-- GIVEN DATA --

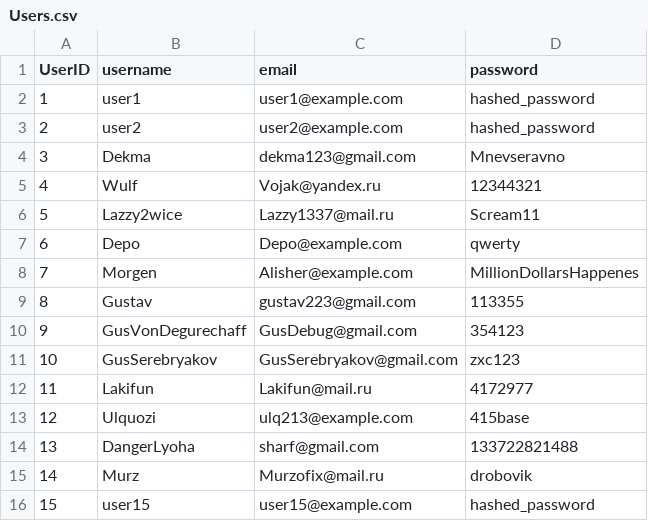
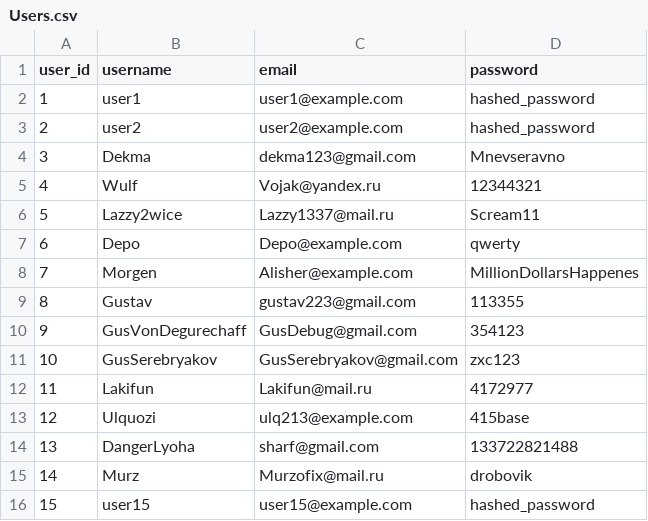
Before and after one commit to GusVonDegurechaff/YP11-Chapter-2, a CSV file: Users.csv, drawn as a sheet.

Commit message:
Update Users.csv

```diff
--- a/Users.csv
+++ b/Users.csv
@@ -1,2 +1,2 @@
-UserID,username,email,password
+user_id,username,email,password
 1,user1,user1@example.com,hashed_password
```
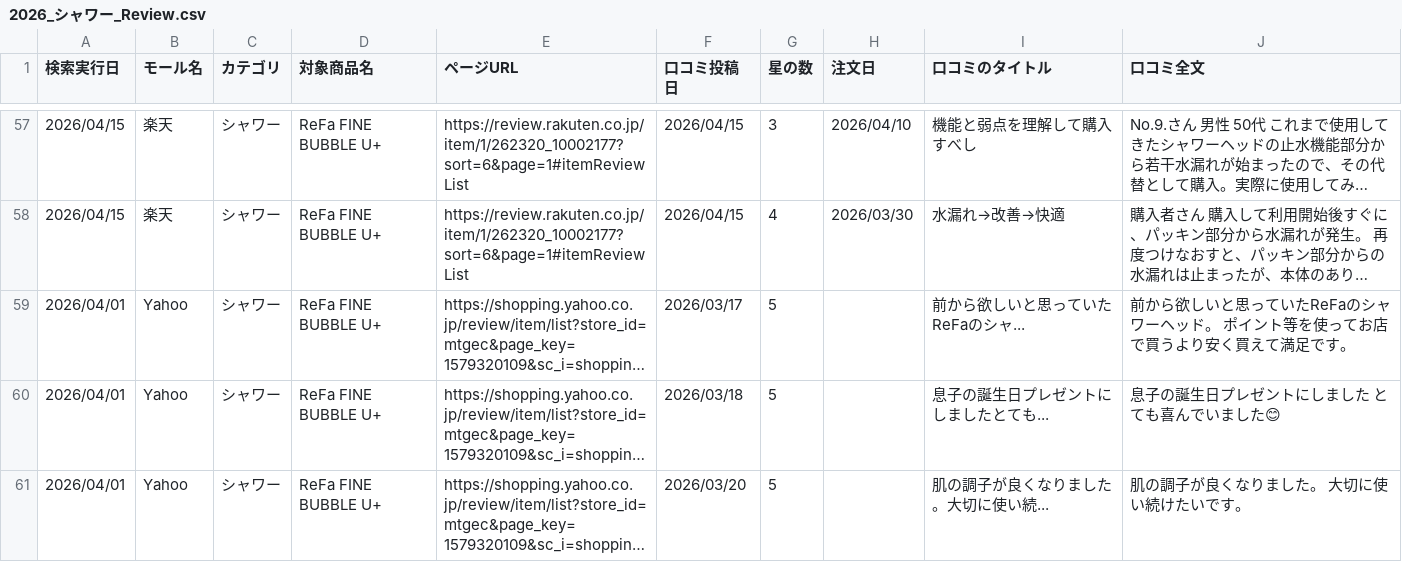
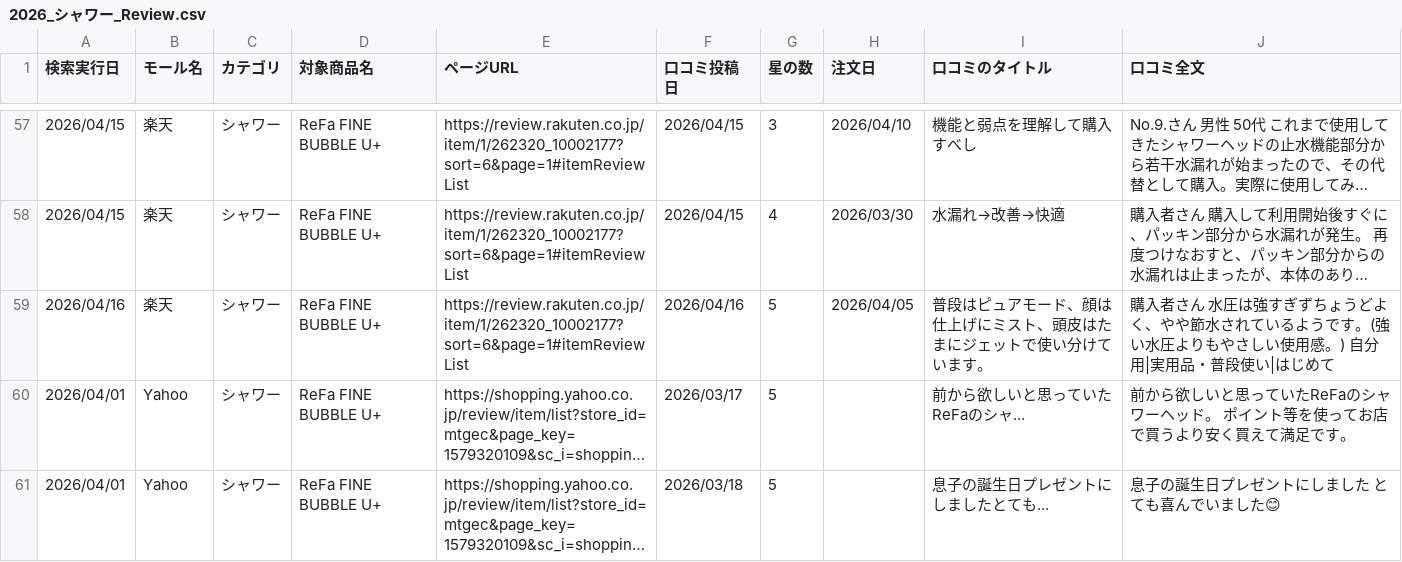
Before and after one commit to Beautech-1G/Review_scraper, a CSV file: review_csv/2026_シャワー_Review.csv, drawn as a sheet; only a part is shown, gaps mark what is left out; the shorter side is filled out with more unchanged rows; long unchanged cells end in …; the diff names each change by its address in the sheet, - before the commit and + after, or states it on an @@ line.

```diff
--- a/review_csv/2026_シャワー_Review.csv
+++ b/review_csv/2026_シャワー_Review.csv
+row 59: 2026/04/16 | 楽天 | シャワー | ReFa FINE BUBBLE U+ | https://review.rakuten.co.jp/item/1/262320_10002177?sort=6&page=1#itemReviewList | 2026/04/16 | 5 | 2026/04/05 | 普段はピュアモード、顔は仕上げにミスト、頭皮はたまにジェットで使い分けています。 | 購入者さん 水圧は強すぎずちょうどよく、やや節水されているようです。(強い水圧よりもやさしい使用感。) 自分用|実用品・普段使い|はじめて
```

-- ASSIGNMENT --
What is needed is an exact copy of the records above, with no pictures in it.

-- SOLVED PROBLEM --
Before and after one commit to GusVonDegurechaff/YP11-Chapter-2, a CSV file: Users.csv, drawn as a sheet.

Commit message:
Update Users.csv

```diff
--- a/Users.csv
+++ b/Users.csv
@@ -1,2 +1,2 @@
-UserID,username,email,password
+user_id,username,email,password
 1,user1,user1@example.com,hashed_password
```
Before and after one commit to Beautech-1G/Review_scraper, a CSV file: review_csv/2026_シャワー_Review.csv, drawn as a sheet; only a part is shown, gaps mark what is left out; the shorter side is filled out with more unchanged rows; long unchanged cells end in …; the diff names each change by its address in the sheet, - before the commit and + after, or states it on an @@ line.

```diff
--- a/review_csv/2026_シャワー_Review.csv
+++ b/review_csv/2026_シャワー_Review.csv
+row 59: 2026/04/16 | 楽天 | シャワー | ReFa FINE BUBBLE U+ | https://review.rakuten.co.jp/item/1/262320_10002177?sort=6&page=1#itemReviewList | 2026/04/16 | 5 | 2026/04/05 | 普段はピュアモード、顔は仕上げにミスト、頭皮はたまにジェットで使い分けています。 | 購入者さん 水圧は強すぎずちょうどよく、やや節水されているようです。(強い水圧よりもやさしい使用感。) 自分用|実用品・普段使い|はじめて
```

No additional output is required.